**Task to carry out**
Below are the entries; determine how many of their lines contain the string "Redis" and give that figure alone.

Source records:

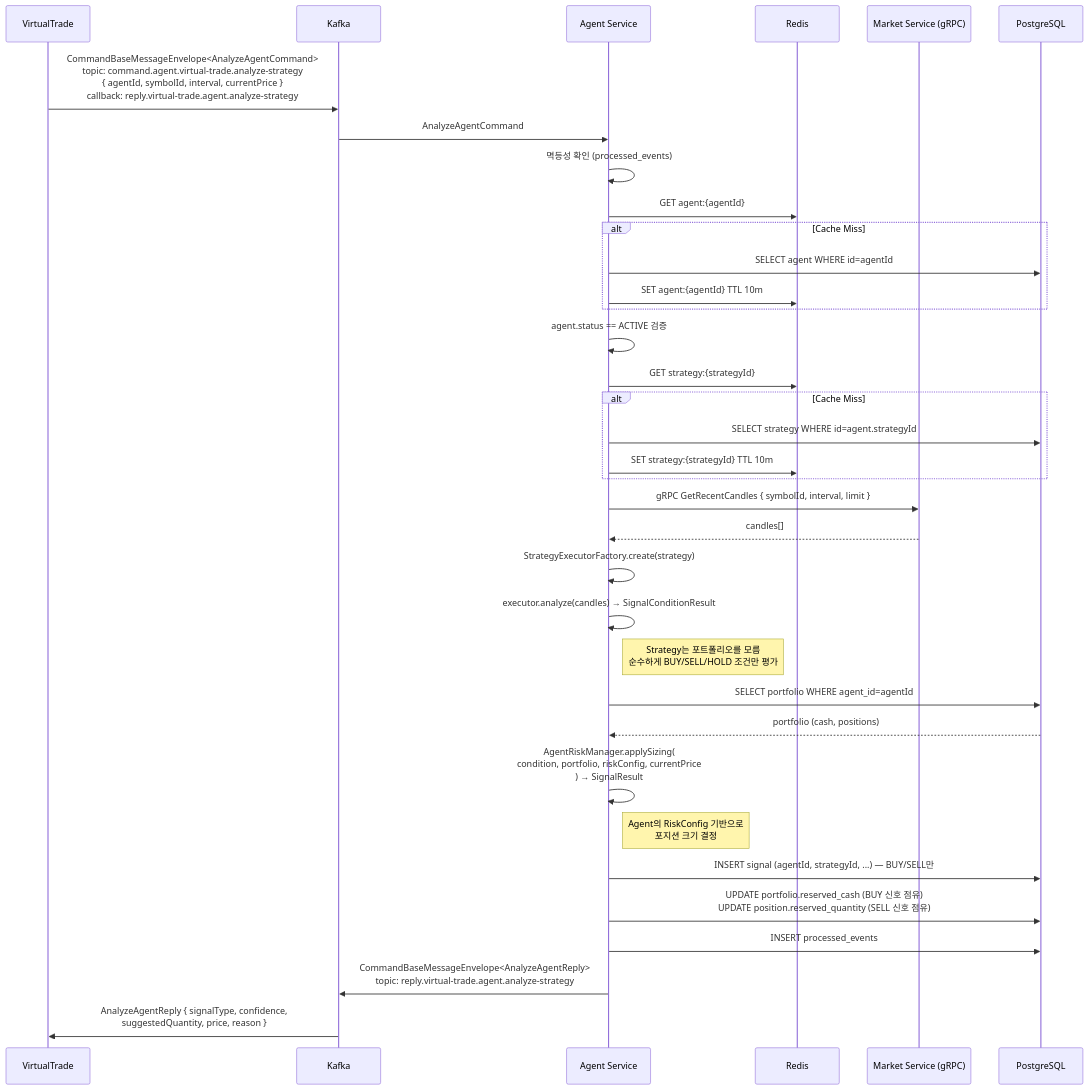
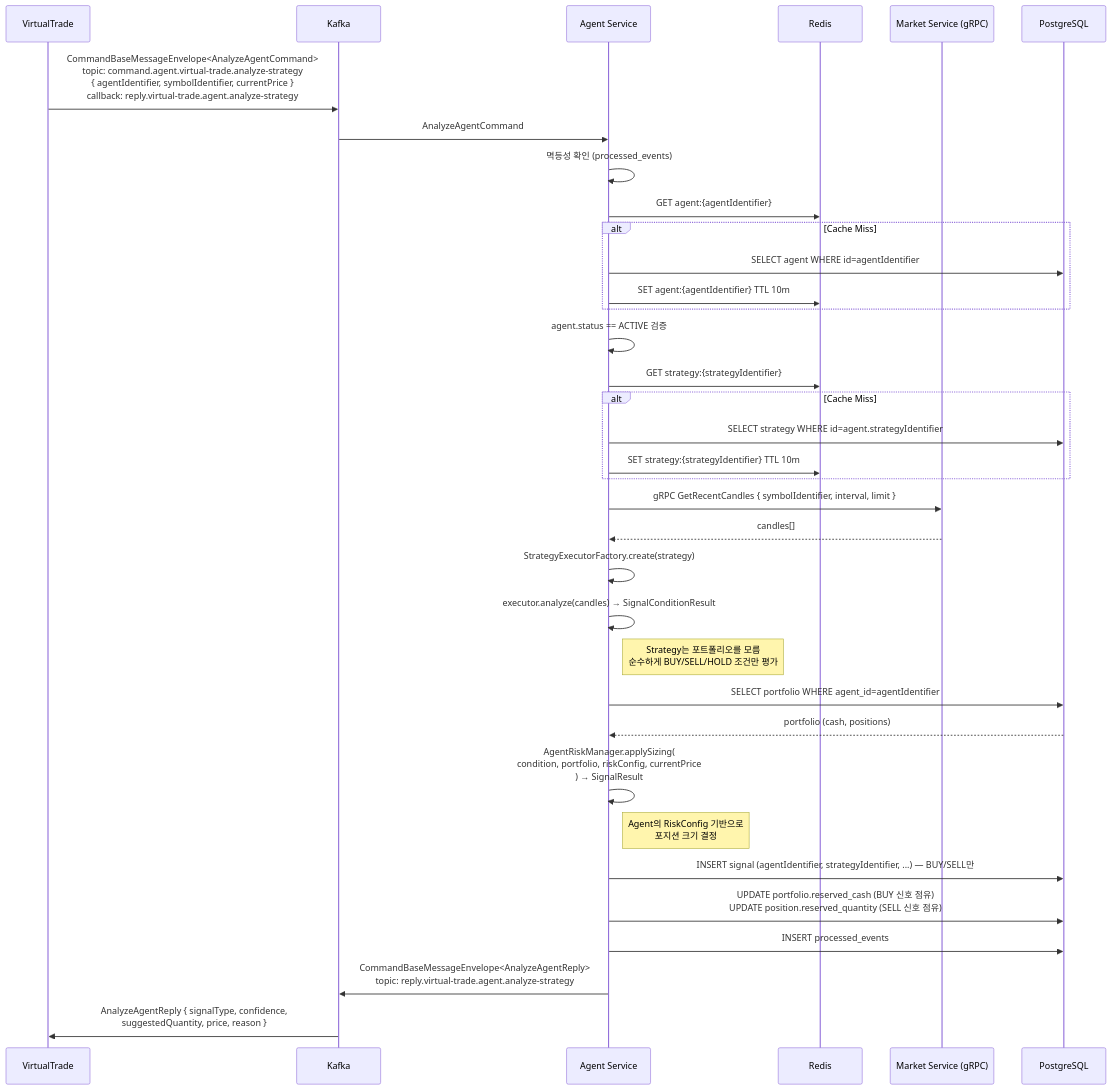
Before and after one commit to Trade-Pilot/.github: the third of 6 diagrams in backend/agent/sequence-diagram.md, drawn with Mermaid. The commit also changed other lines of this file and 17 other files, not shown here.

````diff
--- a/backend/agent/sequence-diagram.md
+++ b/backend/agent/sequence-diagram.md
@@ -51,49 +51,49 @@
 ```mermaid
 sequenceDiagram
     participant VT    as VirtualTrade
     participant Kafka
     participant AG    as Agent Service
     participant Redis
     participant MKT   as Market Service (gRPC)
     participant DB    as PostgreSQL
 
-    VT ->> Kafka: CommandBaseMessageEnvelope<AnalyzeAgentCommand><br>topic: command.agent.virtual-trade.analyze-strategy<br>{ agentId, symbolId, interval, currentPrice }<br>callback: reply.virtual-trade.agent.analyze-strategy
+    VT ->> Kafka: CommandBaseMessageEnvelope<AnalyzeAgentCommand><br>topic: command.agent.virtual-trade.analyze-strategy<br>{ agentIdentifier, symbolIdentifier, currentPrice }<br>callback: reply.virtual-trade.agent.analyze-strategy
 
     Kafka ->> AG: AnalyzeAgentCommand
 
     AG ->> AG: 멱등성 확인 (processed_events)
 
-    AG ->> Redis: GET agent:{agentId}
+    AG ->> Redis: GET agent:{agentIdentifier}
     alt Cache Miss
-        AG ->> DB: SELECT agent WHERE id=agentId
-        AG ->> Redis: SET agent:{agentId} TTL 10m
+        AG ->> DB: SELECT agent WHERE id=agentIdentifier
+        AG ->> Redis: SET agent:{agentIdentifier} TTL 10m
     end
     AG ->> AG: agent.status == ACTIVE 검증
 
-    AG ->> Redis: GET strategy:{strategyId}
+    AG ->> Redis: GET strategy:{strategyIdentifier}
     alt Cache Miss
-        AG ->> DB: SELECT strategy WHERE id=agent.strategyId
-        AG ->> Redis: SET strategy:{strategyId} TTL 10m
+        AG ->> DB: SELECT strategy WHERE id=agent.strategyIdentifier
+        AG ->> Redis: SET strategy:{strategyIdentifier} TTL 10m
     end
 
-    AG ->> MKT: gRPC GetRecentCandles { symbolId, interval, limit }
+    AG ->> MKT: gRPC GetRecentCandles { symbolIdentifier, interval, limit }
     MKT -->> AG: candles[]
 
     AG ->> AG: StrategyExecutorFactory.create(strategy)
     AG ->> AG: executor.analyze(candles) → SignalConditionResult
     Note right of AG: Strategy는 포트폴리오를 모름<br>순수하게 BUY/SELL/HOLD 조건만 평가
 
-    AG ->> DB: SELECT portfolio WHERE agent_id=agentId
+    AG ->> DB: SELECT portfolio WHERE agent_id=agentIdentifier
     DB -->> AG: portfolio (cash, positions)
 
     AG ->> AG: AgentRiskManager.applySizing(<br>  condition, portfolio, riskConfig, currentPrice<br>) → SignalResult
     Note right of AG: Agent의 RiskConfig 기반으로<br>포지션 크기 결정
 
-    AG ->> DB: INSERT signal (agentId, strategyId, ...) — BUY/SELL만
+    AG ->> DB: INSERT signal (agentIdentifier, strategyIdentifier, ...) — BUY/SELL만
     AG ->> DB: UPDATE portfolio.reserved_cash (BUY 신호 점유)<br>UPDATE position.reserved_quantity (SELL 신호 점유)
     AG ->> DB: INSERT processed_events
 
     AG ->> Kafka: CommandBaseMessageEnvelope<AnalyzeAgentReply><br>topic: reply.virtual-trade.agent.analyze-strategy
 
     Kafka ->> VT: AnalyzeAgentReply { signalType, confidence,<br>suggestedQuantity, price, reason }
 ```
````
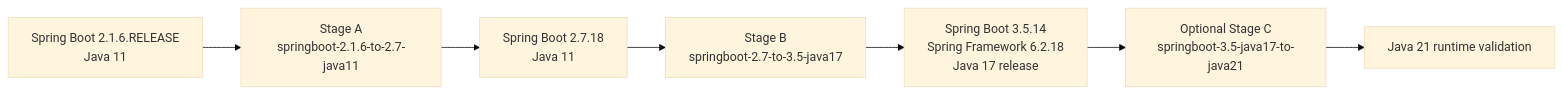
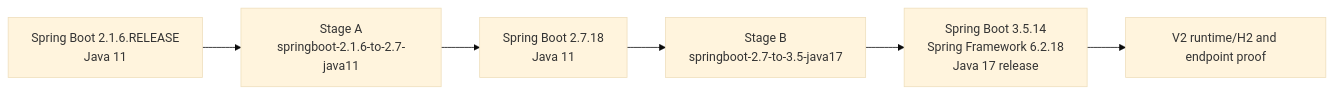
Before and after one commit to Ali-Hamdaoui/modernizer-solution: the diagram in docs/system/04-profiles-ai-hub.md, drawn with Mermaid (base theme). The commit also changed other lines of this file and 11 other files, not shown here.

Commit message:
docs: update AI migration factory V1 status and V2 roadmap

````diff
--- a/docs/system/04-profiles-ai-hub.md
+++ b/docs/system/04-profiles-ai-hub.md
@@ -44,9 +51,8 @@
 ```mermaid
 flowchart LR
     Source[Spring Boot 2.1.6.RELEASE<br/>Java 11] --> StageA[Stage A<br/>springboot-2.1.6-to-2.7-java11]
     StageA --> Boot27[Spring Boot 2.7.18<br/>Java 11]
     Boot27 --> StageB[Stage B<br/>springboot-2.7-to-3.5-java17]
     StageB --> Boot35[Spring Boot 3.5.14<br/>Spring Framework 6.2.18<br/>Java 17 release]
-    Boot35 --> StageC[Optional Stage C<br/>springboot-3.5-java17-to-java21]
-    StageC --> Runtime21[Java 21 runtime validation]
+    Boot35 --> V2[V2 runtime/H2 and endpoint proof]
 ```
````
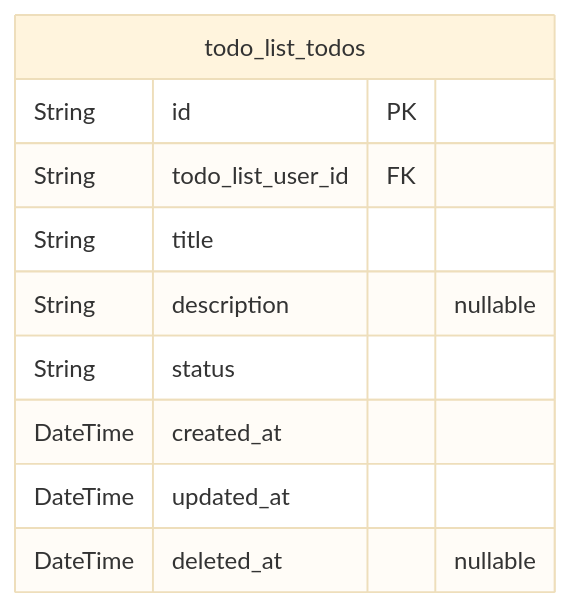
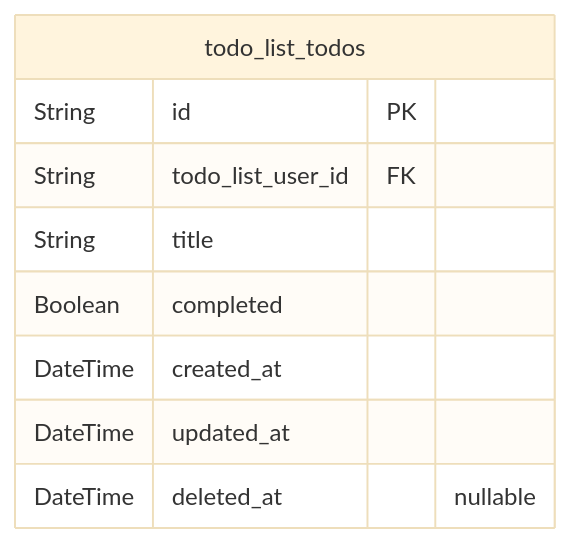
Before and after one commit to wrtnlabs/autobe-examples: the third of 3 diagrams in qwen/qwen3-next-80b-a3b-instruct/todo/docs/ERD.md, drawn with Mermaid (base theme). The commit also changed other lines of this file and 615 other files, not shown here.

````diff
--- a/qwen/qwen3-next-80b-a3b-instruct/todo/docs/ERD.md
+++ b/qwen/qwen3-next-80b-a3b-instruct/todo/docs/ERD.md
@@ -95,13 +617,12 @@
 ```mermaid
 erDiagram
 "todo_list_todos" {
   String id PK
   String todo_list_user_id FK
   String title
-  String description "nullable"
-  String status
+  Boolean completed
   DateTime created_at
   DateTime updated_at
   DateTime deleted_at "nullable"
 }
 ```
````
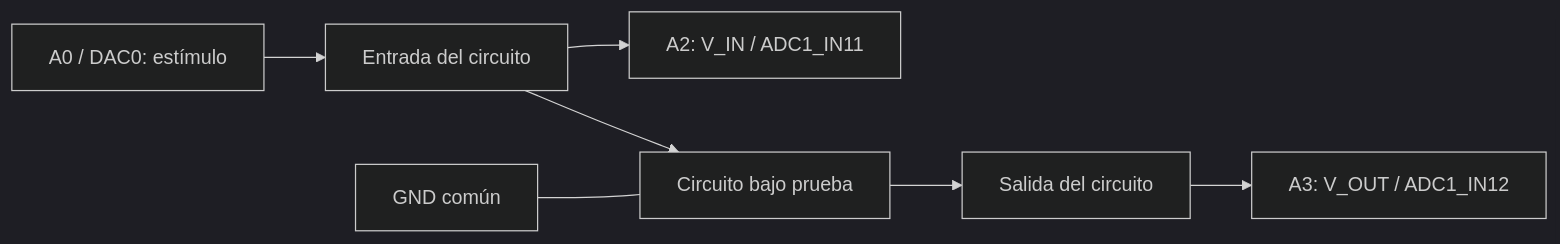
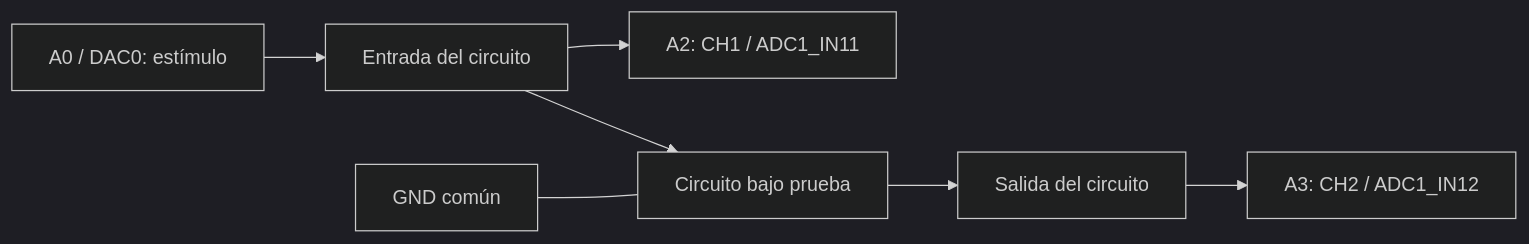
Before and after one commit to fmgarciadiaz/SerialPythonMonitor: the first of 2 diagrams in docs/UNO_Q_TECNICO.md, drawn with Mermaid (dark theme). The commit also changed other lines of this file and 65 other files, not shown here.

````diff
--- a/docs/UNO_Q_TECNICO.md
+++ b/docs/UNO_Q_TECNICO.md
@@ -29,9 +29,9 @@
 ```mermaid
 flowchart LR
  A0[A0 / DAC0: estímulo] --> IN[Entrada del circuito]
- IN --> A2[A2: V_IN / ADC1_IN11]
+ IN --> A2[A2: CH1 / ADC1_IN11]
  IN --> DUT[Circuito bajo prueba]
  DUT --> OUT[Salida del circuito]
- OUT --> A3[A3: V_OUT / ADC1_IN12]
+ OUT --> A3[A3: CH2 / ADC1_IN12]
  G[GND común] --- DUT
 ```
````
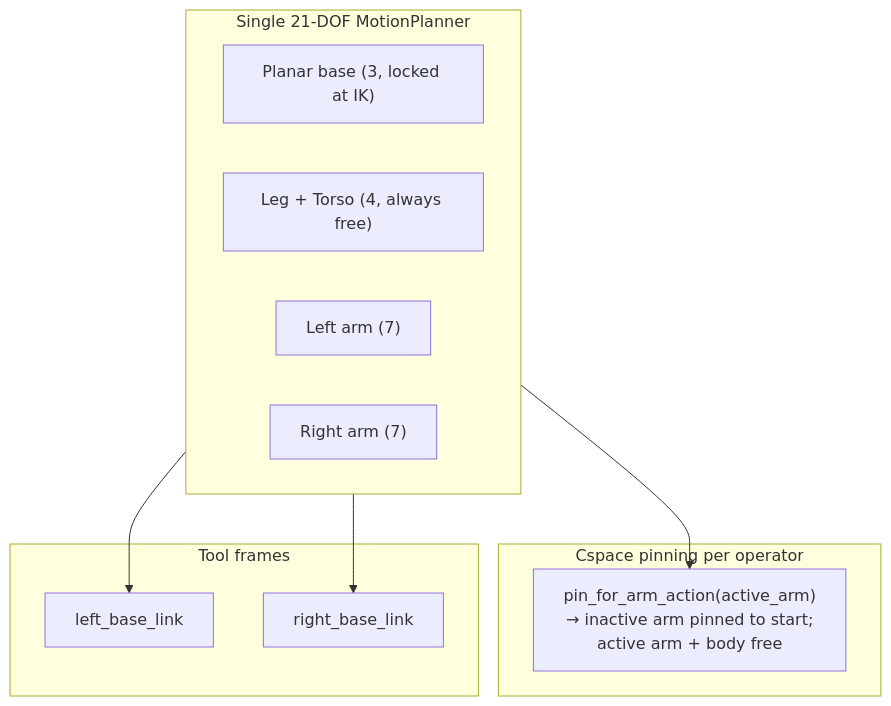
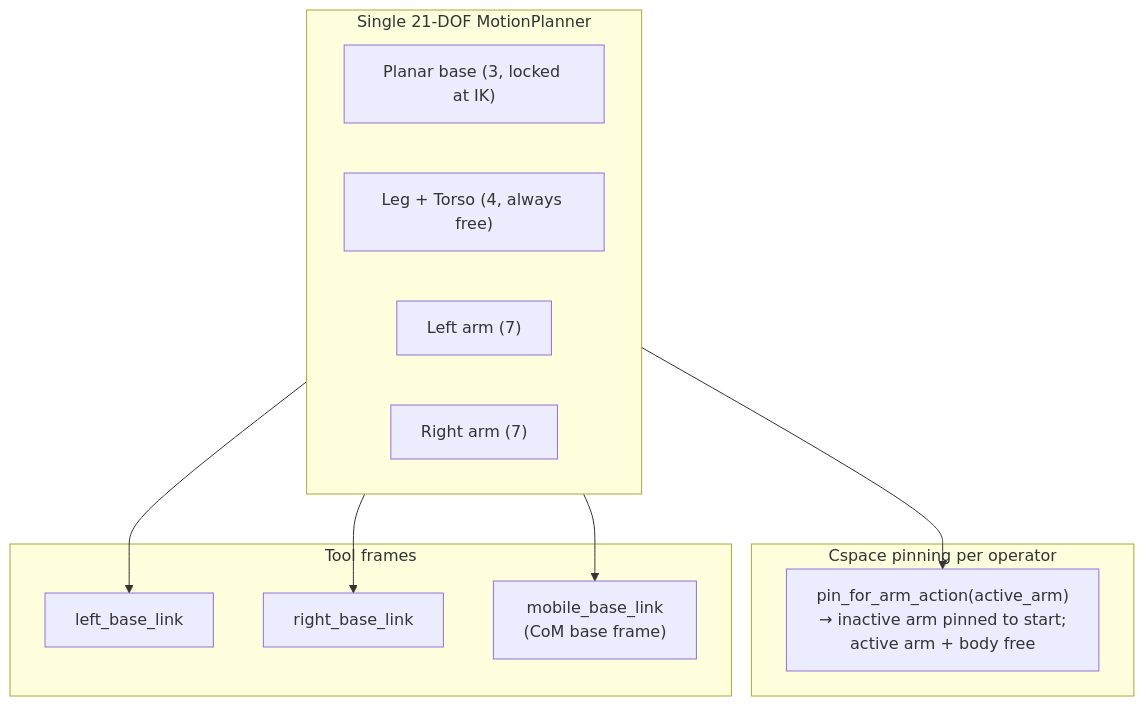
One commit to helpYoon/cuTAMP changed the second of 2 diagrams in README.md. Above: the diagram before and after it, drawn with Mermaid. The commit also changed other lines of this file, not shown here.

````diff
--- a/README.md
+++ b/README.md
@@ -80,22 +97,24 @@
 ```mermaid
 graph TD
     subgraph Planner [Single 21-DOF MotionPlanner]
         Base["Planar base (3, locked at IK)"]
         Body["Leg + Torso (4, always free)"]
         L["Left arm (7)"]
         R["Right arm (7)"]
     end
 
     subgraph Pinning [Cspace pinning per operator]
         ArmOp["pin_for_arm_action(active_arm)<br/>→ inactive arm pinned to start;<br/>active arm + body free"]
     end
 
     subgraph Tools [Tool frames]
         LT["left_base_link"]
         RT["right_base_link"]
+        BT["mobile_base_link<br/>(CoM base frame)"]
     end
 
     Planner --> ArmOp
     Planner --> LT
     Planner --> RT
+    Planner --> BT
 ```
````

**Task result**
9